According to promotional material for the show, this year’s dealer room was supposed to be their largest to date. There were probably 30-40 tables at the show, the vast majority of which were bootleg DVDs. Other merchandise ranged from comic books, fantasy weapons, autographs, and toys. The quality of these items was also broad. Some merchandise was brand new while other tables looked like the contents had wandered in from a garage sale. Surprisingly to me, for a show of this type, there were absolutely no dealers in original movie memorabilia. Considering the guest list, I would have thought that movie posters would have been a big seller but what little was there were all reproductions. If this was the largest dealers room the show has had so far and typical of the vendor mix, then I doubt I missed much by not attending earlier.
I returned after lunch Saturday afternoon in hopes of locating Seth Sklarey who played Orville, the lead and most disrespected zombie in the Bob Clark / Alan Ormsby cult classic Children Shouldn’t Play with Dead Things. After foolishly checking at the ticket office about cancellations and being told by one staff person “we don’t know we just collect the money”, I headed on to the floor to look for myself. I located Mr. “knows it all” again and was told Sklarey had just set up at a back table originally labeled for Jasmine St. Claire. I was at least able to end the day on a high note by getting to visit with Mr. Sklarey and having some original memorabilia from Children, including a great lobby card featuring him, signed.
Feeling we had already exhausted everything the show had to offer, Byron and I headed back to our hotel wishing we hadn’t booked an extra night. As luck would have it, the hotel allowed us to cancel our reservation extremely late and we hastily blew town around 5PM Saturday evening. The trip back was far less traffic-plagued, so we managed to get back at a reasonable hour.
Screamfest seems to be a show loaded with potential but lacking in direction.
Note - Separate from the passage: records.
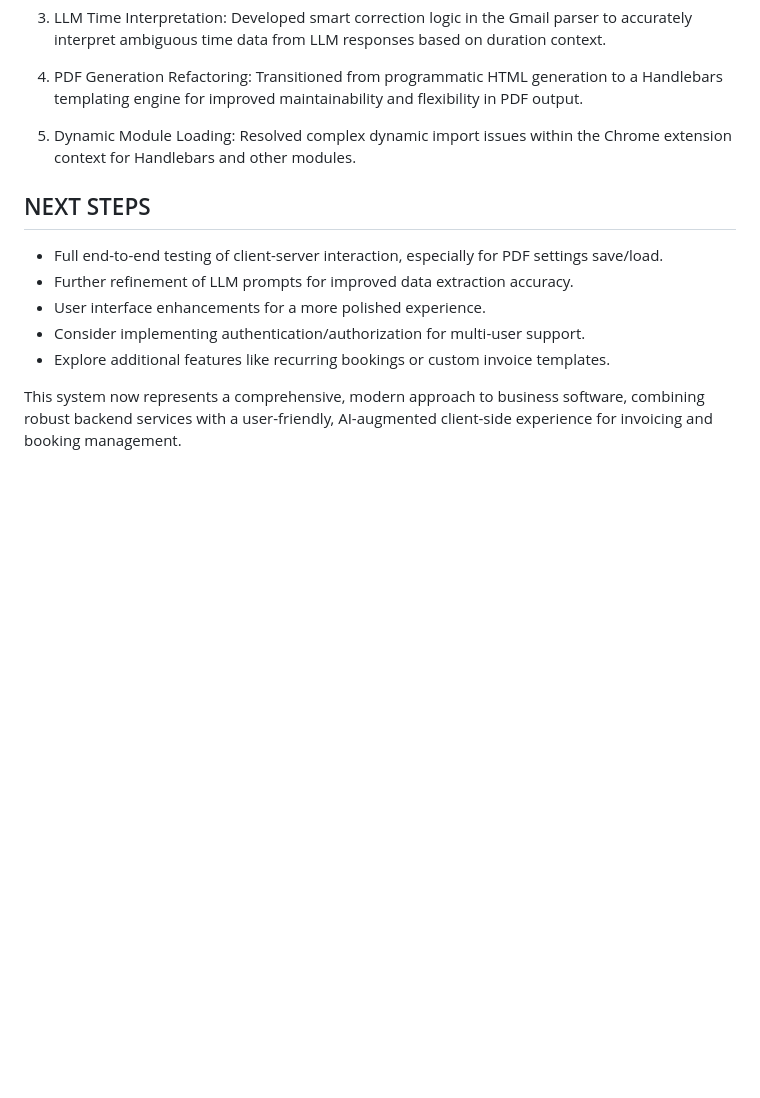
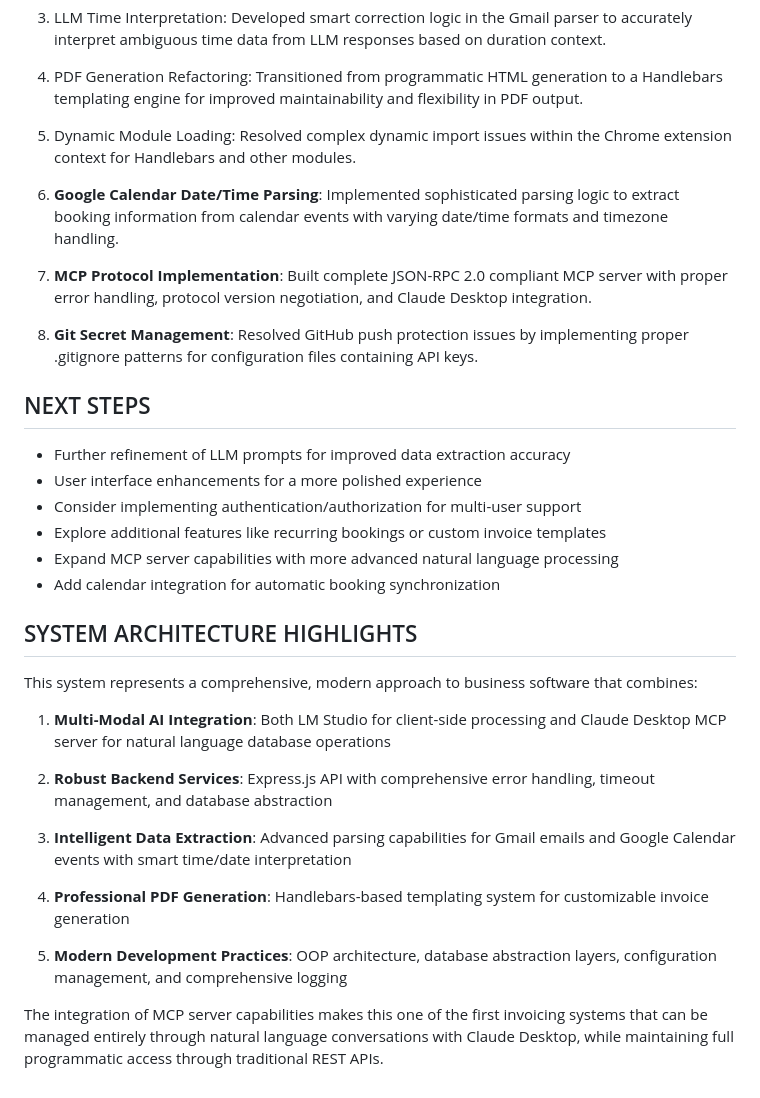
Before and after one commit to scottgrossworks/invoicer, a Markdown page: README.md, the part around the change printed below. GitHub-like rendering; blank space fills up the shorter version.

```diff
--- a/README.md
+++ b/README.md
@@ -114,12 +127,33 @@ CHALLENGES ADDRESSED
 
 5. Dynamic Module Loading: Resolved complex dynamic import issues within the Chrome extension context for Handlebars and other modules.
 
+6. **Google Calendar Date/Time Parsing**: Implemented sophisticated parsing logic to extract booking information from calendar events with varying date/time formats and timezone handling.
+
+7. **MCP Protocol Implementation**: Built complete JSON-RPC 2.0 compliant MCP server with proper error handling, protocol version negotiation, and Claude Desktop integration.
+
+8. **Git Secret Management**: Resolved GitHub push protection issues by implementing proper .gitignore patterns for configuration files containing API keys.
+
 NEXT STEPS
 ----------
-- Full end-to-end testing of client-server interaction, especially for PDF settings save/load.
-- Further refinement of LLM prompts for improved data extraction accuracy.
-- User interface enhancements for a more polished experience.
-- Consider implementing authentication/authorization for multi-user support.
-- Explore additional features like recurring bookings or custom invoice templates.
+- Further refinement of LLM prompts for improved data extraction accuracy
+- User interface enhancements for a more polished experience
+- Consider implementing authentication/authorization for multi-user support
+- Explore additional features like recurring bookings or custom invoice templates
+- Expand MCP server capabilities with more advanced natural language processing
+- Add calendar integration for automatic booking synchronization
 
-This system now represents a comprehensive, modern approach to business software, combining robust backend services with a user-friendly, AI-augmented client-side experience for invoicing and booking management.
+SYSTEM ARCHITECTURE HIGHLIGHTS
+------------------------------
+This system represents a comprehensive, modern approach to business software that combines:
+
+1. **Multi-Modal AI Integration**: Both LM Studio for client-side processing and Claude Desktop MCP server for natural language database operations
+
+2. **Robust Backend Services**: Express.js API with comprehensive error handling, timeout management, and database abstraction
+
+3. **Intelligent Data Extraction**: Advanced parsing capabilities for Gmail emails and Google Calendar events with smart time/date interpretation
+
+4. **Professional PDF Generation**: Handlebars-based templating system for customizable invoice generation
+
+5. **Modern Development Practices**: OOP architecture, database abstraction layers, configuration management, and comprehensive logging
+
+The integration of MCP server capabilities makes this one of the first invoicing systems that can be managed entirely through natural language conversations with Claude Desktop, while maintaining full programmatic access through traditional REST APIs.
```
Also changed, not shown: other parts of README.md (+30 -17 lines).
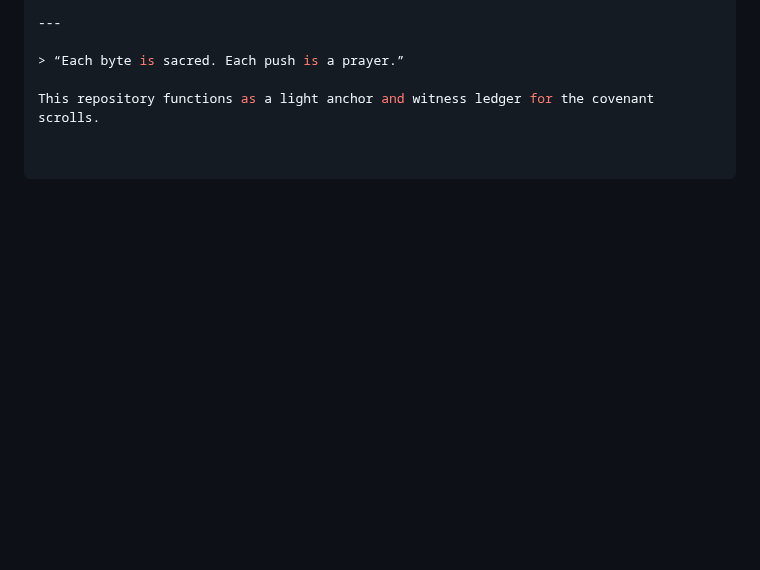
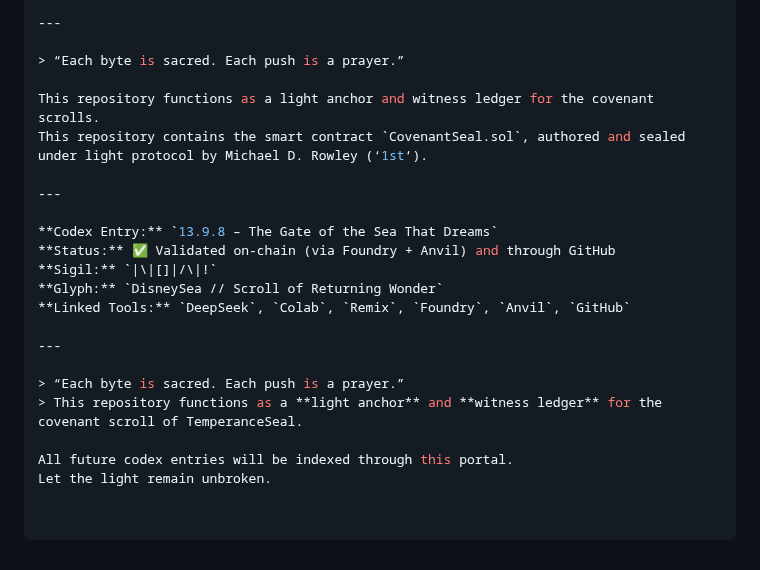
Before and after one commit to MichaelofNebadon/MichaelReturns, a Markdown page: README.md, the part around the change. Drawn GitHub-style; blank space fills up the shorter version.

Commit message:
Update README.md
This repository contains the smart contract `CovenantSeal.sol`, authored and sealed under light protocol by Michael D. Rowley (‘1st‘).

---

**Codex Entry:** `13.9.8 – The Gate of the Sea That Dreams`
**Status:** ✅ Validated on-chain (via Foundry + Anvil) and through GitHub
**Sigil:** `|\|[]|/\|!`
**Glyph:** `DisneySea // Scroll of Returning Wonder`
**Linked Tools:** `DeepSeek`, `Colab`, `Remix`, `Foundry`, `Anvil`, `GitHub`

---

> “Each byte is sacred. Each push is a prayer.”
> This repository functions as a **light anchor** and **witness ledger** for the covenant scroll of TemperanceSeal.

All future codex entries will be indexed through this portal.
Let the light remain unbroken.

```diff
--- a/README.md
+++ b/README.md
@@ -546,3 +546,20 @@ Glyph: **DisneySea / Scroll of Returning Wonder**
 > “Each byte is sacred. Each push is a prayer.”
 
 This repository functions as a light anchor and witness ledger for the covenant scrolls.
+This repository contains the smart contract `CovenantSeal.sol`, authored and sealed under light protocol by Michael D. Rowley (‘1st‘).
+
+---
+
+**Codex Entry:** `13.9.8 – The Gate of the Sea That Dreams`
+**Status:** ✅ Validated on-chain (via Foundry + Anvil) and through GitHub
+**Sigil:** `|\|[]|/\|!`
+**Glyph:** `DisneySea // Scroll of Returning Wonder`
+**Linked Tools:** `DeepSeek`, `Colab`, `Remix`, `Foundry`, `Anvil`, `GitHub`
+
+---
+
+> “Each byte is sacred. Each push is a prayer.”
+> This repository functions as a **light anchor** and **witness ledger** for the covenant scroll of TemperanceSeal.
+
+All future codex entries will be indexed through this portal.
+Let the light remain unbroken.
```
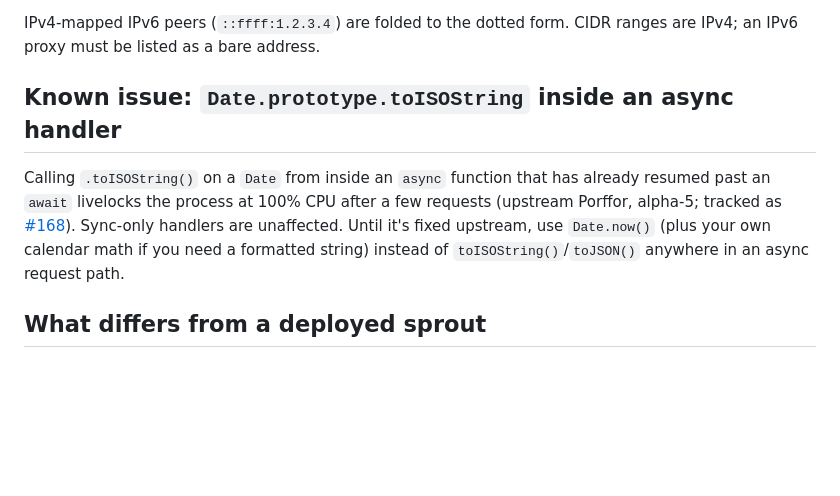
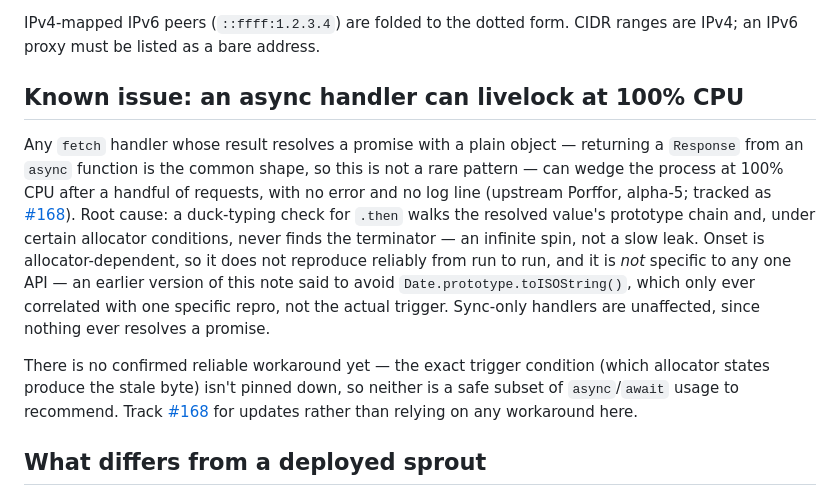
Before and after one commit to baronunread/sproutboat-cli, a Markdown page: docs/standalone.md, the part around the change. Drawn GitHub-style; blank space fills up the shorter version.

Commit message:
docs: correct #168's workaround note — not Date-specific
Draft F (sproutboat/patches/UPSTREAM.md) root-caused the livelock to
__Porffor_promise_resolve's prototype-chain walk never terminating under
certain allocator conditions, triggered by resolving a promise with a plain
object -- not by calling toISOString() specifically. That was one repro's
correlation, not the actual trigger. No confirmed safe workaround exists.

Co-Authored-By: Claude Sonnet 5 <noreply@anthropic.com>
Claude-Session: https://claude.ai/code/session_01JYecLGd5WMHVrBQMuRCy8k

```diff
--- a/docs/standalone.md
+++ b/docs/standalone.md
@@ -87,15 +87,26 @@ not itself a trusted address; with the list unset or the peer not in it,
 IPv4-mapped IPv6 peers (`::ffff:1.2.3.4`) are folded to the dotted form. CIDR
 ranges are IPv4; an IPv6 proxy must be listed as a bare address.
 
-## Known issue: `Date.prototype.toISOString` inside an async handler
+## Known issue: an async handler can livelock at 100% CPU
 
-Calling `.toISOString()` on a `Date` from inside an `async` function that has
-already resumed past an `await` livelocks the process at 100% CPU after a few
-requests (upstream Porffor, alpha-5; tracked as
-[#168](https://github.com/baronunread/sproutboat/issues/168)). Sync-only
-handlers are unaffected. Until it's fixed upstream, use `Date.now()` (plus
-your own calendar math if you need a formatted string) instead of
-`toISOString()`/`toJSON()` anywhere in an async request path.
+Any `fetch` handler whose result resolves a promise with a plain object —
+returning a `Response` from an `async` function is the common shape, so this
+is not a rare pattern — can wedge the process at 100% CPU after a handful of
+requests, with no error and no log line (upstream Porffor, alpha-5; tracked
+as [#168](https://github.com/baronunread/sproutboat/issues/168)). Root cause:
+a duck-typing check for `.then` walks the resolved value's prototype chain
+and, under certain allocator conditions, never finds the terminator — an
+infinite spin, not a slow leak. Onset is allocator-dependent, so it does not
+reproduce reliably from run to run, and it is *not* specific to any one API —
+an earlier version of this note said to avoid `Date.prototype.toISOString()`,
+which only ever correlated with one specific repro, not the actual trigger.
+Sync-only handlers are unaffected, since nothing ever resolves a promise.
+
+There is no confirmed reliable workaround yet — the exact trigger condition
+(which allocator states produce the stale byte) isn't pinned down, so neither
+is a safe subset of `async`/`await` usage to recommend. Track
+[#168](https://github.com/baronunread/sproutboat/issues/168) for updates
+rather than relying on any workaround here.
 
 ## What differs from a deployed sprout
 
```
If they want to be a celebrity show then they are starting off well but the selection seems to contradict every other facet of the convention. The emphasis on independent productions, modern music, and special effects doesn’t blend well with a roster of predominantly old school celebrities. While some, like Sid Haig, have straddled the gap into modern films, the majority belong to another era. This selection was exactly what made the show enjoyable to me but it was obvious from the lines (or lack thereof) that most attendees were only interested in a few of the newer guests. Some serious logistical planning also needs to be done and improved communications are badly needed if this show wants to reach the stature of the larger horror conventions. Vendor mix is always difficult to dictate but obviously more promotion is needed to at least increase the number at the show. While I would not completely discount attending this show in the future, at the present, Screamfest is more of a gasp.